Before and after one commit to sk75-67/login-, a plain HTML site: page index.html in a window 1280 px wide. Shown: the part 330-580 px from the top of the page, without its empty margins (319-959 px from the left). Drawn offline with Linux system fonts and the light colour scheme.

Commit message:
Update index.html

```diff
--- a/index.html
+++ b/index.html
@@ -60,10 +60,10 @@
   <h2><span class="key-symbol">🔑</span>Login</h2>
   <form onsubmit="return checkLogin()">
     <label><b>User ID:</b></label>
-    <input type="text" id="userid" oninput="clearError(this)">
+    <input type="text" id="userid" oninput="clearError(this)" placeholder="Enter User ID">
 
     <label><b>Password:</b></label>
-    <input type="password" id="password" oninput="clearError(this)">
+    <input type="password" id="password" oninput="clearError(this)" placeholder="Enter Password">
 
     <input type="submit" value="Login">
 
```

————————

About this exercise
Reproduce the listing exactly. Every line stays as it is.

Answer for this exercise
Before and after one commit to sk75-67/login-, a plain HTML site: page index.html in a window 1280 px wide. Shown: the part 330-580 px from the top of the page, without its empty margins (319-959 px from the left). Drawn offline with Linux system fonts and the light colour scheme.

Commit message:
Update index.html

```diff
--- a/index.html
+++ b/index.html
@@ -60,10 +60,10 @@
   <h2><span class="key-symbol">🔑</span>Login</h2>
   <form onsubmit="return checkLogin()">
     <label><b>User ID:</b></label>
-    <input type="text" id="userid" oninput="clearError(this)">
+    <input type="text" id="userid" oninput="clearError(this)" placeholder="Enter User ID">
 
     <label><b>Password:</b></label>
-    <input type="password" id="password" oninput="clearError(this)">
+    <input type="password" id="password" oninput="clearError(this)" placeholder="Enter Password">
 
     <input type="submit" value="Login">
 
```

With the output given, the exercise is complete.